__Task goal__: If a line in the data holds "queries", copy that line out in full.

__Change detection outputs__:
/---

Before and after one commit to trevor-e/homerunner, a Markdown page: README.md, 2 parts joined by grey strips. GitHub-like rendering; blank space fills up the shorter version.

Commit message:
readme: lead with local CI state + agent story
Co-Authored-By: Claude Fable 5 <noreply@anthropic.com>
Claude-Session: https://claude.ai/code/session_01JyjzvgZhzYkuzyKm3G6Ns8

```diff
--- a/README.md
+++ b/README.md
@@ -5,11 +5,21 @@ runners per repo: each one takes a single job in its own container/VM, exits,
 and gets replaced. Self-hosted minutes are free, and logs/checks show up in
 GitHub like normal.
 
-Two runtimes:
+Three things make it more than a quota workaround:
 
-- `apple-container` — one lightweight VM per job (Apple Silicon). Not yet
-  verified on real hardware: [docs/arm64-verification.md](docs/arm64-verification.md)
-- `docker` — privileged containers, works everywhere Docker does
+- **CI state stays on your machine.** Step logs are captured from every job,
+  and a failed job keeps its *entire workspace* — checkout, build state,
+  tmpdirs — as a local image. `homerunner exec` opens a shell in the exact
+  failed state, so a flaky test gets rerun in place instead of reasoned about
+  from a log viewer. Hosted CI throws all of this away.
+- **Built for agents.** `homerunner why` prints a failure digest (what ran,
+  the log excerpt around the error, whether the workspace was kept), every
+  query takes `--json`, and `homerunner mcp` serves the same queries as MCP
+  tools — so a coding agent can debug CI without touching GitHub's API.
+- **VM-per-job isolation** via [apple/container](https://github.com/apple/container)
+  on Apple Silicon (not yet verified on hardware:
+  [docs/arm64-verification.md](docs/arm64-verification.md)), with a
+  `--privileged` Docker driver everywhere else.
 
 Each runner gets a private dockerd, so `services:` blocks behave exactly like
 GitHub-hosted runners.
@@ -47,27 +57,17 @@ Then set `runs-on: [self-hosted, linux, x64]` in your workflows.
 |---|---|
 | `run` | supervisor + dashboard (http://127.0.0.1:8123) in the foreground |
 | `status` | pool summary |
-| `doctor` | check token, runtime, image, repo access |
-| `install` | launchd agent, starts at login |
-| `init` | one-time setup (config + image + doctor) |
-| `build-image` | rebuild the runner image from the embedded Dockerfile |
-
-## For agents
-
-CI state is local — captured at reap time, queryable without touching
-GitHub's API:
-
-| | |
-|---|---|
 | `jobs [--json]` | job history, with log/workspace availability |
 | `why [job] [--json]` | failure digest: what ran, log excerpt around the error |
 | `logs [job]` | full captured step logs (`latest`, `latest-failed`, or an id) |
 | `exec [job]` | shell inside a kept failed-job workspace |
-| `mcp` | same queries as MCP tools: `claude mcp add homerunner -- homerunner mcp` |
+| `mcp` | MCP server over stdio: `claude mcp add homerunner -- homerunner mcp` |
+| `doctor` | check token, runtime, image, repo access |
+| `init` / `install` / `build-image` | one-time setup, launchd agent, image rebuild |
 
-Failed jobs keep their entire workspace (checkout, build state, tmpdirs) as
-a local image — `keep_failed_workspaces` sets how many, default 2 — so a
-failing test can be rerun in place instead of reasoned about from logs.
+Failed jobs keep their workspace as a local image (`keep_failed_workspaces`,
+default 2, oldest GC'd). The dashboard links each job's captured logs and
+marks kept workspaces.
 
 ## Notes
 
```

\---

__Task response__:
+  query takes `--json`, and `homerunner mcp` serves the same queries as MCP
-| `mcp` | same queries as MCP tools: `claude mcp add homerunner -- homerunner mcp` |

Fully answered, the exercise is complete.